## EXERCISE OBJECTIVE
Could you repeat all of the entries word for word, minus any pictures?

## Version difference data

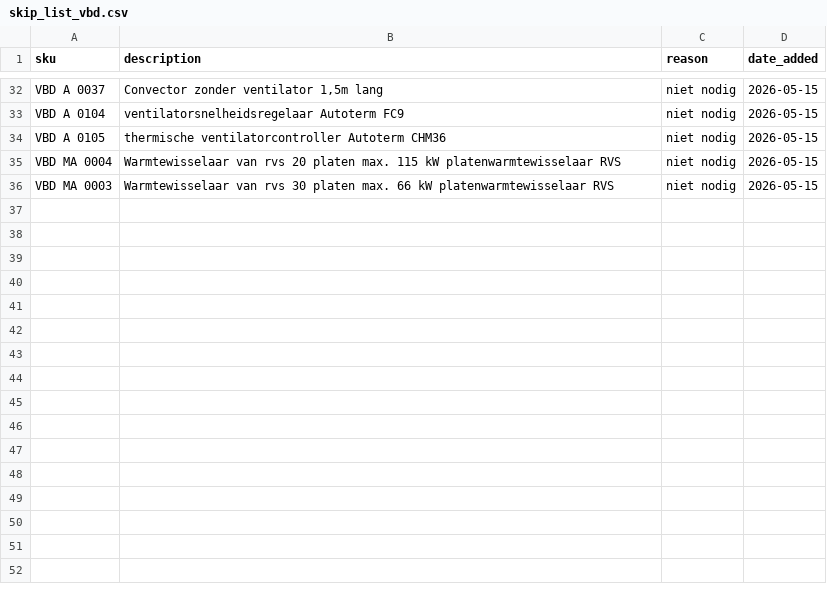
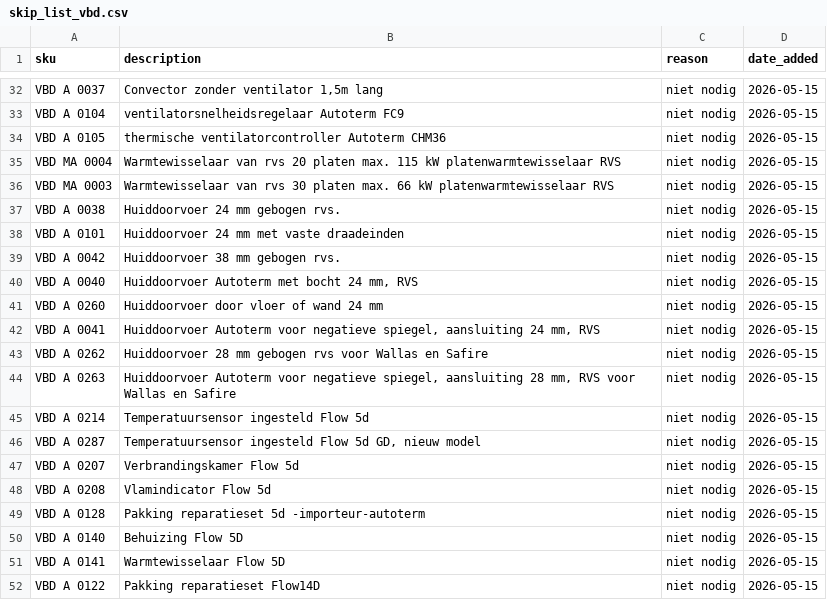
Before and after one commit to compactlivingbe/compactliving-suite, a CSV file: skip_list_vbd.csv, drawn as a sheet; only a part is shown, gaps mark what is left out; the diff names each change by its address in the sheet, - before the commit and + after, or states it on an @@ line.

Commit message:
VBD skip-list: +16 SKU's via Streamlit (niet nodig)

```diff
--- a/skip_list_vbd.csv
+++ b/skip_list_vbd.csv
+row 37: VBD A 0038 | Huiddoorvoer 24 mm gebogen rvs. | niet nodig | 2026-05-15
+row 38: VBD A 0101 | Huiddoorvoer 24 mm met vaste draadeinden | niet nodig | 2026-05-15
+row 39: VBD A 0042 | Huiddoorvoer 38 mm gebogen rvs. | niet nodig | 2026-05-15
+row 40: VBD A 0040 | Huiddoorvoer Autoterm met bocht 24 mm, RVS | niet nodig | 2026-05-15
+row 41: VBD A 0260 | Huiddoorvoer door vloer of wand 24 mm | niet nodig | 2026-05-15
+row 42: VBD A 0041 | Huiddoorvoer Autoterm voor negatieve spiegel, aansluiting 24 mm, RVS | niet nodig | 2026-05-15
+row 43: VBD A 0262 | Huiddoorvoer 28 mm gebogen rvs voor Wallas en Safire | niet nodig | 2026-05-15
+row 44: VBD A 0263 | Huiddoorvoer Autoterm voor negatieve spiegel, aansluiting 28 mm, RVS voor Wallas en Safire | niet nodig | 2026-05-15
+row 45: VBD A 0214 | Temperatuursensor ingesteld Flow 5d | niet nodig | 2026-05-15
+row 46: VBD A 0287 | Temperatuursensor ingesteld Flow 5d GD, nieuw model | niet nodig | 2026-05-15
+row 47: VBD A 0207 | Verbrandingskamer Flow 5d | niet nodig | 2026-05-15
+row 48: VBD A 0208 | Vlamindicator Flow 5d | niet nodig | 2026-05-15
+row 49: VBD A 0128 | Pakking reparatieset 5d -importeur-autoterm | niet nodig | 2026-05-15
+row 50: VBD A 0140 | Behuizing Flow 5D | niet nodig | 2026-05-15
+row 51: VBD A 0141 | Warmtewisselaar Flow 5D | niet nodig | 2026-05-15
+row 52: VBD A 0122 | Pakking reparatieset Flow14D | niet nodig | 2026-05-15
```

## RESPONSE TO THE EXERCISE
Before and after one commit to compactlivingbe/compactliving-suite, a CSV file: skip_list_vbd.csv, drawn as a sheet; only a part is shown, gaps mark what is left out; the diff names each change by its address in the sheet, - before the commit and + after, or states it on an @@ line.

Commit message:
VBD skip-list: +16 SKU's via Streamlit (niet nodig)

```diff
--- a/skip_list_vbd.csv
+++ b/skip_list_vbd.csv
+row 37: VBD A 0038 | Huiddoorvoer 24 mm gebogen rvs. | niet nodig | 2026-05-15
+row 38: VBD A 0101 | Huiddoorvoer 24 mm met vaste draadeinden | niet nodig | 2026-05-15
+row 39: VBD A 0042 | Huiddoorvoer 38 mm gebogen rvs. | niet nodig | 2026-05-15
+row 40: VBD A 0040 | Huiddoorvoer Autoterm met bocht 24 mm, RVS | niet nodig | 2026-05-15
+row 41: VBD A 0260 | Huiddoorvoer door vloer of wand 24 mm | niet nodig | 2026-05-15
+row 42: VBD A 0041 | Huiddoorvoer Autoterm voor negatieve spiegel, aansluiting 24 mm, RVS | niet nodig | 2026-05-15
+row 43: VBD A 0262 | Huiddoorvoer 28 mm gebogen rvs voor Wallas en Safire | niet nodig | 2026-05-15
+row 44: VBD A 0263 | Huiddoorvoer Autoterm voor negatieve spiegel, aansluiting 28 mm, RVS voor Wallas en Safire | niet nodig | 2026-05-15
+row 45: VBD A 0214 | Temperatuursensor ingesteld Flow 5d | niet nodig | 2026-05-15
+row 46: VBD A 0287 | Temperatuursensor ingesteld Flow 5d GD, nieuw model | niet nodig | 2026-05-15
+row 47: VBD A 0207 | Verbrandingskamer Flow 5d | niet nodig | 2026-05-15
+row 48: VBD A 0208 | Vlamindicator Flow 5d | niet nodig | 2026-05-15
+row 49: VBD A 0128 | Pakking reparatieset 5d -importeur-autoterm | niet nodig | 2026-05-15
+row 50: VBD A 0140 | Behuizing Flow 5D | niet nodig | 2026-05-15
+row 51: VBD A 0141 | Warmtewisselaar Flow 5D | niet nodig | 2026-05-15
+row 52: VBD A 0122 | Pakking reparatieset Flow14D | niet nodig | 2026-05-15
```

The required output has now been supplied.